#### [The task]
Restate all data exactly. No images.

#### [Records for the task]
# # # # # # #

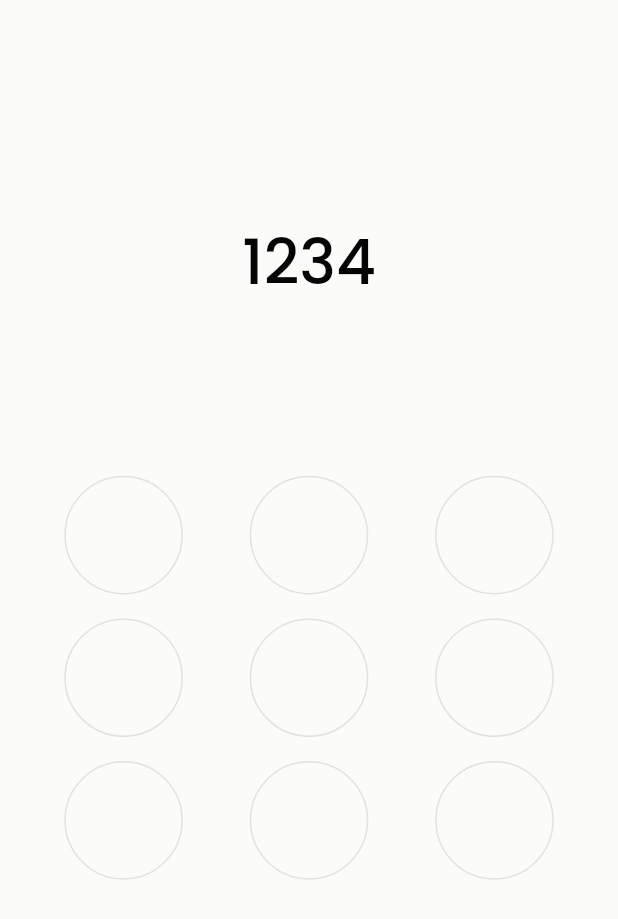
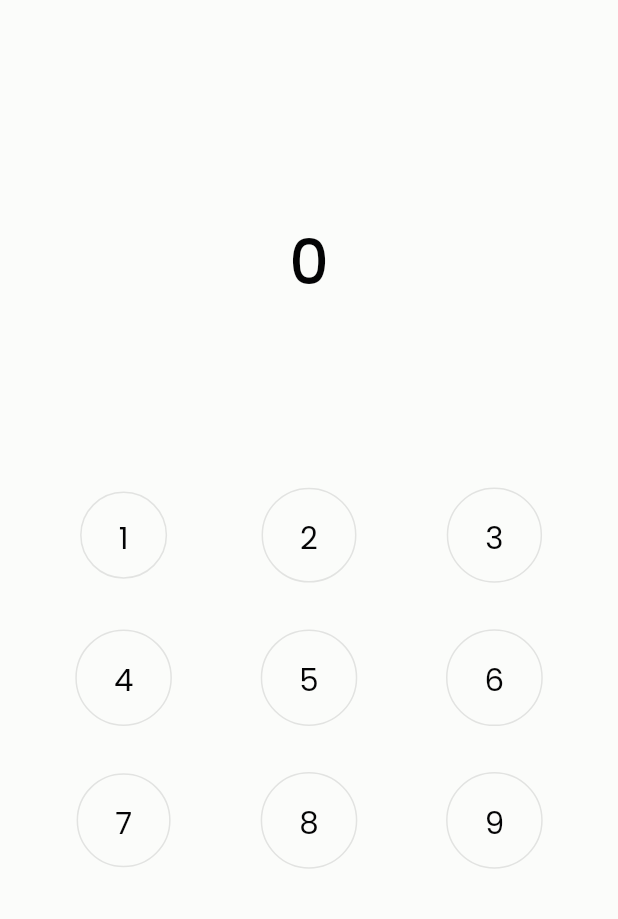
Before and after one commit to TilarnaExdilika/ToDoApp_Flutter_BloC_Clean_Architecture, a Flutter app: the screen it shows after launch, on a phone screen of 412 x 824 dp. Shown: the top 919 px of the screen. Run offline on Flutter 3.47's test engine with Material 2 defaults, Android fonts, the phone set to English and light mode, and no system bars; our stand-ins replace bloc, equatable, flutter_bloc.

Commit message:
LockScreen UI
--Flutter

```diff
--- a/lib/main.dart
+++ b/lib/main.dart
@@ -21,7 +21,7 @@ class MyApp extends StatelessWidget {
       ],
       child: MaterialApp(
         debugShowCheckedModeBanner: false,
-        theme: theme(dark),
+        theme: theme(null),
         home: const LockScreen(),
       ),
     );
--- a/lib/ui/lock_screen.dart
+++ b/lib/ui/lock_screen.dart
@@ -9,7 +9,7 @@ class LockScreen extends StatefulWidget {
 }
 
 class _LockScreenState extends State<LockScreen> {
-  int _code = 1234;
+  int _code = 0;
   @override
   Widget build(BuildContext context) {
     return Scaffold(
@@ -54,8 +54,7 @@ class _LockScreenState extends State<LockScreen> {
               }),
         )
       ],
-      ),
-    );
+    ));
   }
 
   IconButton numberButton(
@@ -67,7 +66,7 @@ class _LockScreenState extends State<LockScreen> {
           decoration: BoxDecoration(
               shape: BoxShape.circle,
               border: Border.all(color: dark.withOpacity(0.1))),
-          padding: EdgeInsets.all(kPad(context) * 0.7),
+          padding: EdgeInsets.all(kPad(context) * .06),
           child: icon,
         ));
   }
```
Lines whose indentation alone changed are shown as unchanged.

# # # # # # #

#### [Answer box]
Before and after one commit to TilarnaExdilika/ToDoApp_Flutter_BloC_Clean_Architecture, a Flutter app: the screen it shows after launch, on a phone screen of 412 x 824 dp. Shown: the top 919 px of the screen. Run offline on Flutter 3.47's test engine with Material 2 defaults, Android fonts, the phone set to English and light mode, and no system bars; our stand-ins replace bloc, equatable, flutter_bloc.

Commit message:
LockScreen UI
--Flutter

```diff
--- a/lib/main.dart
+++ b/lib/main.dart
@@ -21,7 +21,7 @@ class MyApp extends StatelessWidget {
       ],
       child: MaterialApp(
         debugShowCheckedModeBanner: false,
-        theme: theme(dark),
+        theme: theme(null),
         home: const LockScreen(),
       ),
     );
--- a/lib/ui/lock_screen.dart
+++ b/lib/ui/lock_screen.dart
@@ -9,7 +9,7 @@ class LockScreen extends StatefulWidget {
 }
 
 class _LockScreenState extends State<LockScreen> {
-  int _code = 1234;
+  int _code = 0;
   @override
   Widget build(BuildContext context) {
     return Scaffold(
@@ -54,8 +54,7 @@ class _LockScreenState extends State<LockScreen> {
               }),
         )
       ],
-      ),
-    );
+    ));
   }
 
   IconButton numberButton(
@@ -67,7 +66,7 @@ class _LockScreenState extends State<LockScreen> {
           decoration: BoxDecoration(
               shape: BoxShape.circle,
               border: Border.all(color: dark.withOpacity(0.1))),
-          padding: EdgeInsets.all(kPad(context) * 0.7),
+          padding: EdgeInsets.all(kPad(context) * .06),
           child: icon,
         ));
   }
```
Lines whose indentation alone changed are shown as unchanged.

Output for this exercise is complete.